Jennings, a former British shotput champion, said no player he had been involved with had ever failed a test for performance enhancing drugs. The idea that doping at some clubs could be systematic was beyond belief.
"I can't believe that. I literally can't believe that," Jennings said.
"The NRL, from my experience, is a really nurturing, positive, trusting environment. So when things like this pop up it is really concerning."
The Warriors have not been implicated in the doping investigation that has shocked Australian sport. However Penrith and Canberra - clubs Jennings and head coach Matthew Elliott have previously worked at - are among the six NRL clubs now under investigation by USADA following an Australian Crime Commission investigation that uncovered links between organised crime and doping.
Australian media yesterday reported that all six clubs under investigation have links to biochemist Stephen Dank, the former head of the sports science programme at Essendon Bombers AFL club.
Dank has appeared on Australian television denying any wrongdoing.
Jennings said he had received no contact from any investigators, and had no idea what investigators were hoping to uncover.
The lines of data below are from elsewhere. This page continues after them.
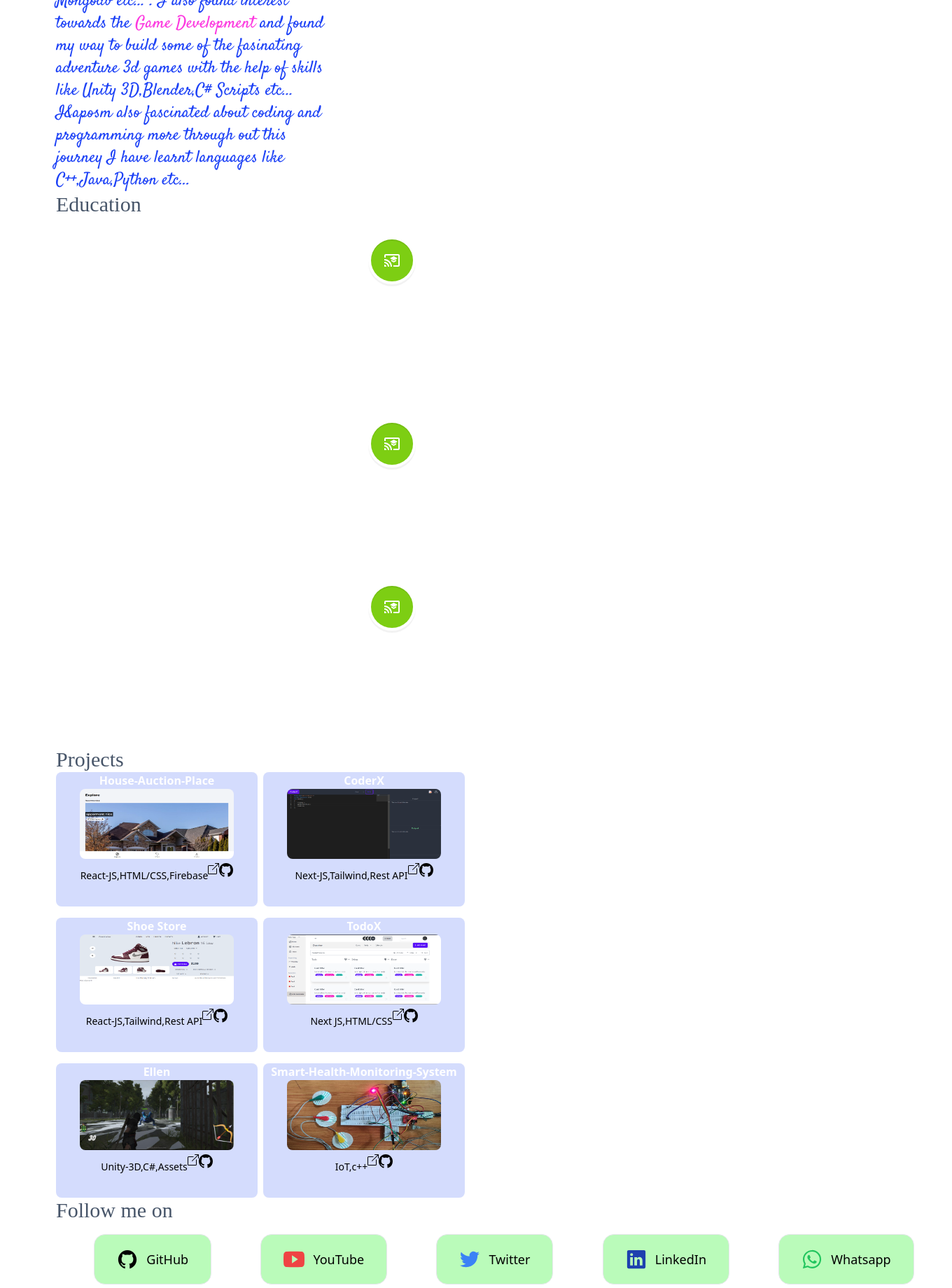
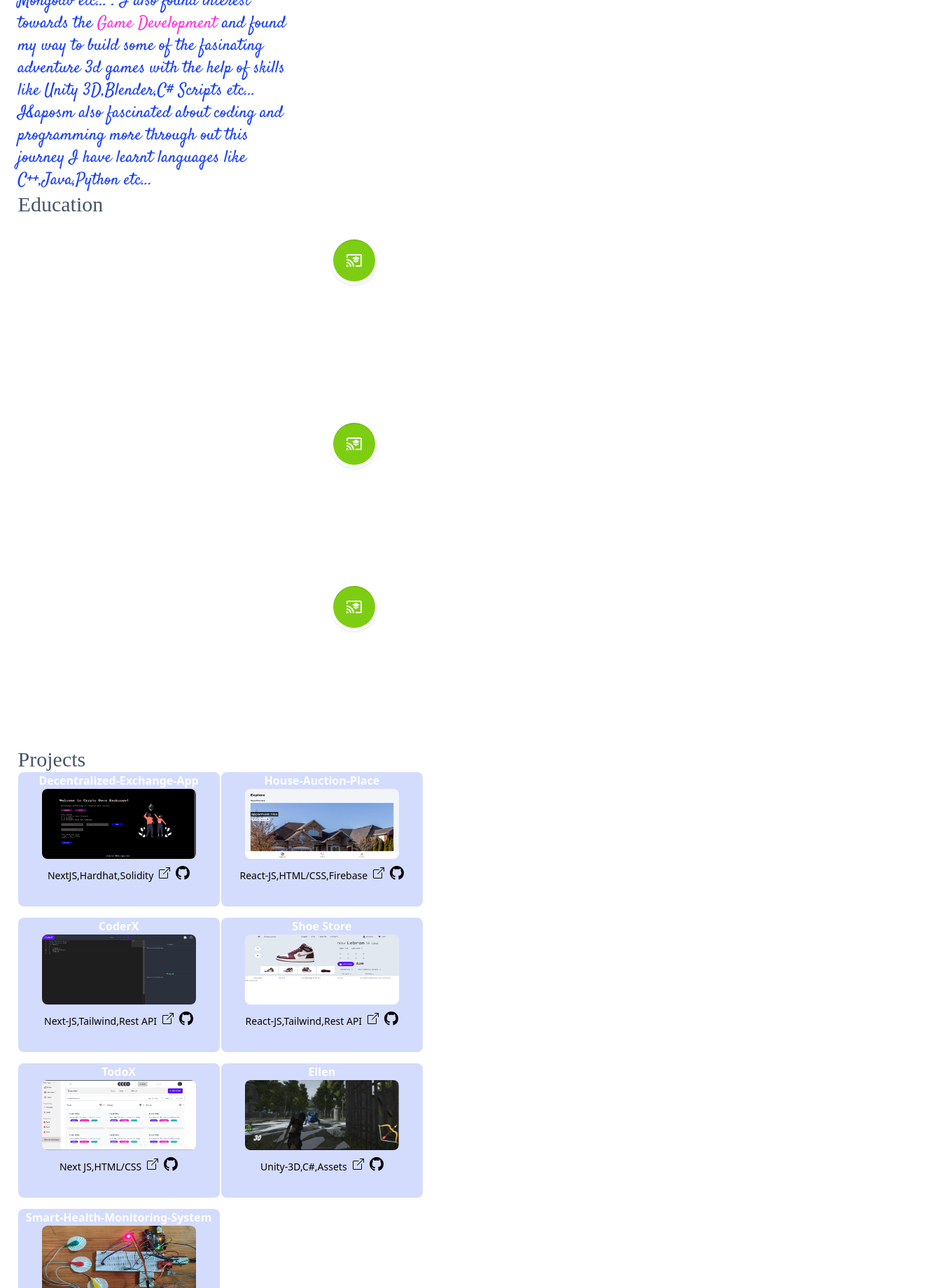
Before and after one commit to sanibalakrishna/portfolio-next, a Next.js app: page / in a window 1280 px wide. Shown: the part 960-2800 px from the top of the page at 70% size, 1360 px wide, since content can reach past the window. Built offline with nearby package versions, Linux system fonts and the light colour scheme; a web font is replaced by a local one.

Commit message:
new-project

```diff
--- a/components/Card.jsx
+++ b/components/Card.jsx
@@ -20,7 +20,7 @@ function Card({ title, imgSrc, techStack, live, github }) {
             height={100}
           />
         </div>
-        <div className="flex flex-row">
+        <div className="flex flex-row items-center gap-2">
           <p className="text-black text-sm pt-2">{techStack}</p>
           <Link href={live} className="pt-2 pl-2" target="_blank">
             <motion.div whileTap={{ scale: 0.5 }}>
--- a/pages/index.js
+++ b/pages/index.js
@@ -86,8 +86,8 @@ export default function Home() {
             width={600}
           />
         </div>
-        <main className="absolute z-10 left-20 top-80 flex-col h-3/4 w-full overflow-sticky">
-          <div className="text-5xl font-Rampart w-96 h-48 text-slate-500 hover:text-blue-900">
+        <main className="absolute z-10  top-80 flex-col h-3/4 w-full overflow-sticky">
+          <div className="text-5xl ml-[2%] font-Rampart w-96 h-48 text-slate-500 hover:text-blue-900">
             <Typewriter
               options={{
                 autoStart: true,
@@ -101,7 +101,7 @@ export default function Home() {
               }}
             />
           </div>
-          <section id="about">
+          <section id="about" className="ml-[2%]">
             <h1 className="text-semibold text-3xl font-Rampart text-slate-600">
               About
             </h1>
@@ -128,10 +128,13 @@ export default function Home() {
               journey I have learnt languages like C++,Java,Python etc...
             </p>
           </section>
-          <h1 className=" text-slate-600 font-Rampart text-3xl" id="education">
+          <h1
+            className=" text-slate-600 font-Rampart text-3xl ml-[2%]"
+            id="education"
+          >
             Education
           </h1>
-          <section className="w-3/4 ">
+          <section className="w-3/4 ml-[2%] ">
             <VerticalTimeline>
               {Education &&
                 Education.map((m) => (
@@ -168,7 +171,7 @@ export default function Home() {
             </VerticalTimeline>
           </section>
 
-          <section className="flex flex-col" id="projects">
+          <section className="flex flex-col ml-[2%] " id="projects">
             <h1 className="text-slate-600 font-Rampart text-3xl">Projects</h1>
             <div className="w-[45%]  grid grid-cols-2 gap-4">
               {Projects &&
@@ -184,10 +187,10 @@ export default function Home() {
                 ))}
             </div>
           </section>
-          <h1 className=" text-slate-600  font-Rampart text-3xl">
+          <h1 className=" text-slate-600  font-Rampart text-3xl ml-[2%]">
             Follow me on
           </h1>
-          <section className="h-32 " id="contacts">
+          <section className="h-32 ml-[2%]" id="contacts">
             <div className="flex items-center justify-evenly w-full my-4 flex-wrap gap-4">
               {Socials &&
                 Socials.map((n) => (
--- a/public/data.js
+++ b/public/data.js
@@ -4,6 +4,7 @@ import Shoe from "./assets/Shoe.png";
 import Ellen from "./assets/Ellen.png";
 import shms from "./assets/shms.png";
 import todo from "./assets/todo.png";
+import dex from "./assets/dex.png";
 import {
   IoLogoGithub,
   IoLogoYoutube,
@@ -40,6 +41,14 @@ export const Education = [
 export const Projects = [
   {
     id: 1,
+    title: "Decentralized-Exchange-App",
+    imgSrc: dex,
+    techStack: "NextJS,Hardhat,Solidity",
+    live: "https://uniswap-lyart.vercel.app/",
+    github: "https://github.com/sanibalakrishna/Uniswap",
+  },
+  {
+    id: 2,
     title: "House-Auction-Place",
     imgSrc: House,
     techStack: "React-JS,HTML/CSS,Firebase",
@@ -47,7 +56,7 @@ export const Projects = [
     github: "https://github.com/sanibalakrishna/House-Auction-App",
   },
   {
-    id: 2,
+    id: 3,
     title: "CoderX",
     imgSrc: CodeX,
     techStack: "Next-JS,Tailwind,Rest API",
@@ -55,7 +64,7 @@ export const Projects = [
     github: "https://github.com/sanibalakrishna/CoderX",
   },
   {
-    id: 3,
+    id: 4,
     title: "Shoe Store",
     imgSrc: Shoe,
     techStack: "React-JS,Tailwind,Rest API",
@@ -63,7 +72,7 @@ export const Projects = [
     github: "https://github.com/sanibalakrishna/shoestore",
   },
   {
-    id: 4,
+    id: 5,
     title: "TodoX",
     imgSrc: todo,
     techStack: "Next JS,HTML/CSS",
@@ -71,7 +80,7 @@ export const Projects = [
     github: "https://github.com/sanibalakrishna/Todo",
   },
   {
-    id: 5,
+    id: 6,
     title: "Ellen",
     imgSrc: Ellen,
     techStack: "Unity-3D,C#,Assets",
@@ -80,7 +89,7 @@ export const Projects = [
       "https://drive.google.com/drive/folders/1dQN37myGaa14shQwjnAjO0cZLi5x6K7x?usp=sharing",
   },
   {
-    id: 6,
+    id: 7,
     title: "Smart-Health-Monitoring-System",
     imgSrc: shms,
     techStack: "IoT,c++",
```
Also changed, not shown: public/assets/dex.png (added).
"I'm in the dark as much as you are. Nobody from USADA has spoken to me, nobody from the crime commission has spoken to me. If they do I'll be completely co-operative. It's very concerning because we love our sport and love what we do and we also love the players that we coach.
"Nobody really knows what is going on. All I can say is that it is 110 per cent fact that the programmes we have are within the rules of the game. We work players hard, but we haven't done anything untoward."
The Warriors used supplements supplied by club sponsor BSC, a company Jennings has had a relationship with for 12 years.
"They are totally reputable. They have a fantastic manufacturing process and we trust them implicitly."
The supplements contained amino acids and protein powders - legal substances that aided recovery.
Jennings said he had no little or no knowledge of peptides - the new generation synthetic hormones that are the main focus of ASADA's investigations.
"I'll leave chemistry to the chemists," he said. "It's something I don't know much about
and wouldn't spend time learning about because it can't play a part in your programme."